(Web document revisions)
┄┄┄┄┄┄┄┄┄┄┄┄┄┄┄┄┄┄┄┄

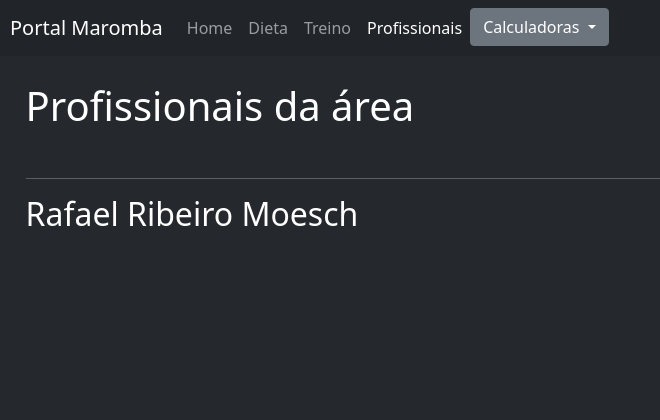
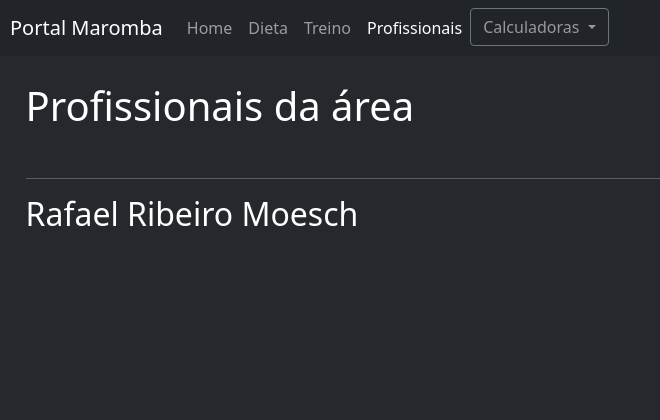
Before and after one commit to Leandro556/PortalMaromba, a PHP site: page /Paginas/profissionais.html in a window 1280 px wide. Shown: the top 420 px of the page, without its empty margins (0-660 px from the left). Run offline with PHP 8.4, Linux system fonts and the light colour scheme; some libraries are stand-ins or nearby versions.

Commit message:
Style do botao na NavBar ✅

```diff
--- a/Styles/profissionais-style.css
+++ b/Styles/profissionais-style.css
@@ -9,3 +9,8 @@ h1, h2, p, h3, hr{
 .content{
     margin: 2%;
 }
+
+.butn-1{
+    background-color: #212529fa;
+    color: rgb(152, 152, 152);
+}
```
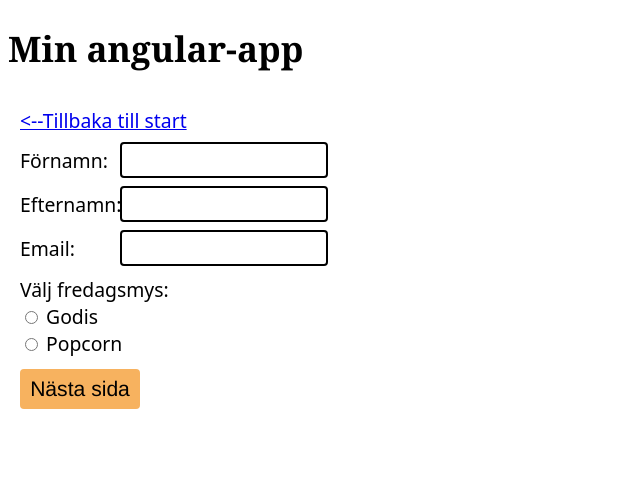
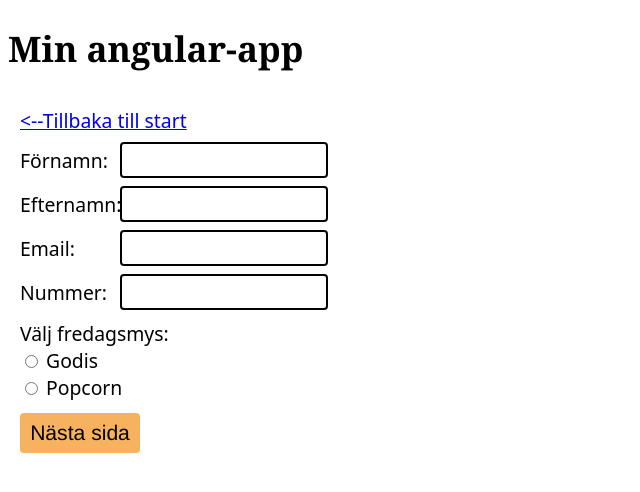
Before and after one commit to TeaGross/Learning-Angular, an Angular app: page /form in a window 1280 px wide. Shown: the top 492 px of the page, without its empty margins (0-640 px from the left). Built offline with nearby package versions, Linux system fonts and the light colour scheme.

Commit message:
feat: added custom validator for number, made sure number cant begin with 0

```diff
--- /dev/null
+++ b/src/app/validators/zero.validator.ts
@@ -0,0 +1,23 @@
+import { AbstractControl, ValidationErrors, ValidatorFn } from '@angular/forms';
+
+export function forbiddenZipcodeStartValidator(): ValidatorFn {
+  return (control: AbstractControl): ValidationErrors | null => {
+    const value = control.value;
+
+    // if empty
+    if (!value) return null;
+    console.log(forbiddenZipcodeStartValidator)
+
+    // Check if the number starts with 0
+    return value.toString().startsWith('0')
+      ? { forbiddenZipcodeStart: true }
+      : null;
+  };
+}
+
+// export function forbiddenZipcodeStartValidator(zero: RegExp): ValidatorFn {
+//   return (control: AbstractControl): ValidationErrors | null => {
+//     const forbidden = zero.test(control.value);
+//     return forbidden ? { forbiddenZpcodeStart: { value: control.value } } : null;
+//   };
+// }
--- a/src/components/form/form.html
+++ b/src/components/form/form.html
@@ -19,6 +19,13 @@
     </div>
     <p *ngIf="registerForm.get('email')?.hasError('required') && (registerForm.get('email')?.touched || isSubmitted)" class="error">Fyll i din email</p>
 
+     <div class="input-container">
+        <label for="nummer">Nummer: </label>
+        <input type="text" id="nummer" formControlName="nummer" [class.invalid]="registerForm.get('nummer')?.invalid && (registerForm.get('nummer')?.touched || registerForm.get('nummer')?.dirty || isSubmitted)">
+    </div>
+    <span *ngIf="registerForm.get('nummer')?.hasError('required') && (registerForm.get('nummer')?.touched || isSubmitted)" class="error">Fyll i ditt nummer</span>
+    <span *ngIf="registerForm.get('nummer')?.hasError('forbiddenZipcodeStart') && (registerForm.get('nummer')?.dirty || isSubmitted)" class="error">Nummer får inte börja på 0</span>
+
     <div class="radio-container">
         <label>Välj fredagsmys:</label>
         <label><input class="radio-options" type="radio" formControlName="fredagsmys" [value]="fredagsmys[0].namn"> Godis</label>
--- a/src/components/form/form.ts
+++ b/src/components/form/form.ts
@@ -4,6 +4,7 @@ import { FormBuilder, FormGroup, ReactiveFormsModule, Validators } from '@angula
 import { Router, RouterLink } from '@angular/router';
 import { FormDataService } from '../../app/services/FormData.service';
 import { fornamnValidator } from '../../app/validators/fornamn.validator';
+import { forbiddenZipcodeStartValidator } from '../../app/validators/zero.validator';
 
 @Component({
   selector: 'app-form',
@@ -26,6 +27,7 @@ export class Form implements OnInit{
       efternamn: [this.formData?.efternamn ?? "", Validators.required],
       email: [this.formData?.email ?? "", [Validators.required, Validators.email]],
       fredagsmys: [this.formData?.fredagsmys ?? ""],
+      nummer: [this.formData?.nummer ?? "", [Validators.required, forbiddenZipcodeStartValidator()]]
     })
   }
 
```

┄┄┄┄┄┄┄┄┄┄┄┄┄┄┄┄┄┄┄┄

Your copy of the records must be exact and must contain no pictures.

Before and after one commit to Leandro556/PortalMaromba, a PHP site: page /Paginas/profissionais.html in a window 1280 px wide. Shown: the top 420 px of the page, without its empty margins (0-660 px from the left). Run offline with PHP 8.4, Linux system fonts and the light colour scheme; some libraries are stand-ins or nearby versions.

Commit message:
Style do botao na NavBar ✅

```diff
--- a/Styles/profissionais-style.css
+++ b/Styles/profissionais-style.css
@@ -9,3 +9,8 @@ h1, h2, p, h3, hr{
 .content{
     margin: 2%;
 }
+
+.butn-1{
+    background-color: #212529fa;
+    color: rgb(152, 152, 152);
+}
```
Before and after one commit to TeaGross/Learning-Angular, an Angular app: page /form in a window 1280 px wide. Shown: the top 492 px of the page, without its empty margins (0-640 px from the left). Built offline with nearby package versions, Linux system fonts and the light colour scheme.

Commit message:
feat: added custom validator for number, made sure number cant begin with 0

```diff
--- /dev/null
+++ b/src/app/validators/zero.validator.ts
@@ -0,0 +1,23 @@
+import { AbstractControl, ValidationErrors, ValidatorFn } from '@angular/forms';
+
+export function forbiddenZipcodeStartValidator(): ValidatorFn {
+  return (control: AbstractControl): ValidationErrors | null => {
+    const value = control.value;
+
+    // if empty
+    if (!value) return null;
+    console.log(forbiddenZipcodeStartValidator)
+
+    // Check if the number starts with 0
+    return value.toString().startsWith('0')
+      ? { forbiddenZipcodeStart: true }
+      : null;
+  };
+}
+
+// export function forbiddenZipcodeStartValidator(zero: RegExp): ValidatorFn {
+//   return (control: AbstractControl): ValidationErrors | null => {
+//     const forbidden = zero.test(control.value);
+//     return forbidden ? { forbiddenZpcodeStart: { value: control.value } } : null;
+//   };
+// }
--- a/src/components/form/form.html
+++ b/src/components/form/form.html
@@ -19,6 +19,13 @@
     </div>
     <p *ngIf="registerForm.get('email')?.hasError('required') && (registerForm.get('email')?.touched || isSubmitted)" class="error">Fyll i din email</p>
 
+     <div class="input-container">
+        <label for="nummer">Nummer: </label>
+        <input type="text" id="nummer" formControlName="nummer" [class.invalid]="registerForm.get('nummer')?.invalid && (registerForm.get('nummer')?.touched || registerForm.get('nummer')?.dirty || isSubmitted)">
+    </div>
+    <span *ngIf="registerForm.get('nummer')?.hasError('required') && (registerForm.get('nummer')?.touched || isSubmitted)" class="error">Fyll i ditt nummer</span>
+    <span *ngIf="registerForm.get('nummer')?.hasError('forbiddenZipcodeStart') && (registerForm.get('nummer')?.dirty || isSubmitted)" class="error">Nummer får inte börja på 0</span>
+
     <div class="radio-container">
         <label>Välj fredagsmys:</label>
         <label><input class="radio-options" type="radio" formControlName="fredagsmys" [value]="fredagsmys[0].namn"> Godis</label>
--- a/src/components/form/form.ts
+++ b/src/components/form/form.ts
@@ -4,6 +4,7 @@ import { FormBuilder, FormGroup, ReactiveFormsModule, Validators } from '@angula
 import { Router, RouterLink } from '@angular/router';
 import { FormDataService } from '../../app/services/FormData.service';
 import { fornamnValidator } from '../../app/validators/fornamn.validator';
+import { forbiddenZipcodeStartValidator } from '../../app/validators/zero.validator';
 
 @Component({
   selector: 'app-form',
@@ -26,6 +27,7 @@ export class Form implements OnInit{
       efternamn: [this.formData?.efternamn ?? "", Validators.required],
       email: [this.formData?.email ?? "", [Validators.required, Validators.email]],
       fredagsmys: [this.formData?.fredagsmys ?? ""],
+      nummer: [this.formData?.nummer ?? "", [Validators.required, forbiddenZipcodeStartValidator()]]
     })
   }
 
```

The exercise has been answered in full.